(Beginning of EXTRACTED DATA)

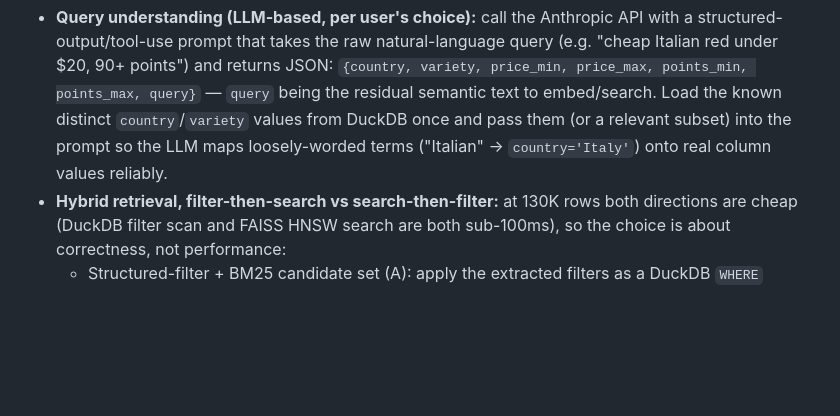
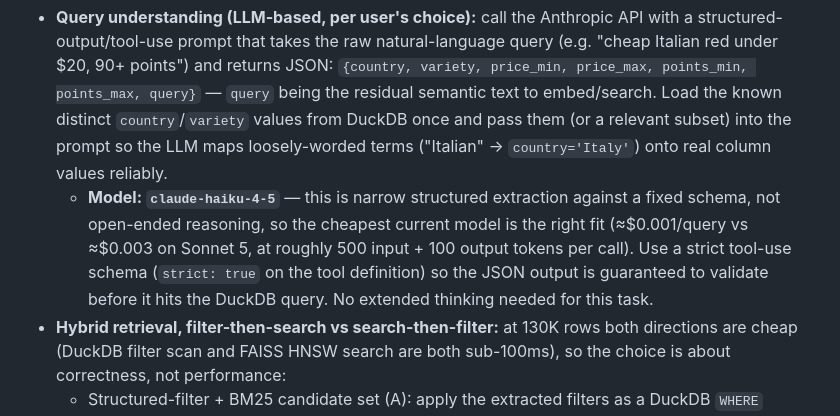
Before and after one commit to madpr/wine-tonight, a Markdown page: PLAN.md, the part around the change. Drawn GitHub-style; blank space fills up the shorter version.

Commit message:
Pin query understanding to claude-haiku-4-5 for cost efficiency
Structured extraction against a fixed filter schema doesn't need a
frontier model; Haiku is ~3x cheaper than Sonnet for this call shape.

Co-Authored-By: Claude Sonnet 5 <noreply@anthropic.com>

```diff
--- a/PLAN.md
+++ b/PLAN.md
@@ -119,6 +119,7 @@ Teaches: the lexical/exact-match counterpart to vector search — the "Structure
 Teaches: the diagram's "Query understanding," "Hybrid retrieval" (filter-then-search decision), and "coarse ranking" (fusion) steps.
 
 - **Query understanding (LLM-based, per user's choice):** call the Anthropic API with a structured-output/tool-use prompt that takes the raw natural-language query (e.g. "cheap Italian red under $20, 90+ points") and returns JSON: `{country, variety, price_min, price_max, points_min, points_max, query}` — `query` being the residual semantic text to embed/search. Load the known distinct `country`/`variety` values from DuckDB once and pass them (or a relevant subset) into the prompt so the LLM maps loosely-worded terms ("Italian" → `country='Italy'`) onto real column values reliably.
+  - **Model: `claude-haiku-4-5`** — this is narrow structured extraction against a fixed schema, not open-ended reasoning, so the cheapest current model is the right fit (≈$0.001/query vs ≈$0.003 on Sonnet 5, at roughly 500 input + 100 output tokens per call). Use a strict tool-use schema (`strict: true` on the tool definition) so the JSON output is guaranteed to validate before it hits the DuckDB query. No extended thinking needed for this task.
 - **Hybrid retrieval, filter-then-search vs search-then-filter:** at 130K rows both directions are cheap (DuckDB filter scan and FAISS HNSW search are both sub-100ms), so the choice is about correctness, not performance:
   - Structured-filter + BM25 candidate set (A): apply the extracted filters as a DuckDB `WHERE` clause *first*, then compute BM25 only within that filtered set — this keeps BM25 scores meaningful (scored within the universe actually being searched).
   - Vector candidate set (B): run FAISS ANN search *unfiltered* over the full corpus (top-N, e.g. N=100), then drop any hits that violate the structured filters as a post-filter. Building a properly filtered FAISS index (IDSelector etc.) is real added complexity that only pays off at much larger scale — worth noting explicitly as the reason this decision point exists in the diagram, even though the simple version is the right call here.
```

(End of EXTRACTED DATA)

ABOUT THIS TASK: Pictures stay out; print everything else in the data exactly.

TASK OUTPUT:
Before and after one commit to madpr/wine-tonight, a Markdown page: PLAN.md, the part around the change. Drawn GitHub-style; blank space fills up the shorter version.

Commit message:
Pin query understanding to claude-haiku-4-5 for cost efficiency
Structured extraction against a fixed filter schema doesn't need a
frontier model; Haiku is ~3x cheaper than Sonnet for this call shape.

Co-Authored-By: Claude Sonnet 5 <noreply@anthropic.com>

```diff
--- a/PLAN.md
+++ b/PLAN.md
@@ -119,6 +119,7 @@ Teaches: the lexical/exact-match counterpart to vector search — the "Structure
 Teaches: the diagram's "Query understanding," "Hybrid retrieval" (filter-then-search decision), and "coarse ranking" (fusion) steps.
 
 - **Query understanding (LLM-based, per user's choice):** call the Anthropic API with a structured-output/tool-use prompt that takes the raw natural-language query (e.g. "cheap Italian red under $20, 90+ points") and returns JSON: `{country, variety, price_min, price_max, points_min, points_max, query}` — `query` being the residual semantic text to embed/search. Load the known distinct `country`/`variety` values from DuckDB once and pass them (or a relevant subset) into the prompt so the LLM maps loosely-worded terms ("Italian" → `country='Italy'`) onto real column values reliably.
+  - **Model: `claude-haiku-4-5`** — this is narrow structured extraction against a fixed schema, not open-ended reasoning, so the cheapest current model is the right fit (≈$0.001/query vs ≈$0.003 on Sonnet 5, at roughly 500 input + 100 output tokens per call). Use a strict tool-use schema (`strict: true` on the tool definition) so the JSON output is guaranteed to validate before it hits the DuckDB query. No extended thinking needed for this task.
 - **Hybrid retrieval, filter-then-search vs search-then-filter:** at 130K rows both directions are cheap (DuckDB filter scan and FAISS HNSW search are both sub-100ms), so the choice is about correctness, not performance:
   - Structured-filter + BM25 candidate set (A): apply the extracted filters as a DuckDB `WHERE` clause *first*, then compute BM25 only within that filtered set — this keeps BM25 scores meaningful (scored within the universe actually being searched).
   - Vector candidate set (B): run FAISS ANN search *unfiltered* over the full corpus (top-N, e.g. N=100), then drop any hits that violate the structured filters as a post-filter. Building a properly filtered FAISS index (IDSelector etc.) is real added complexity that only pays off at much larger scale — worth noting explicitly as the reason this decision point exists in the diagram, even though the simple version is the right call here.
```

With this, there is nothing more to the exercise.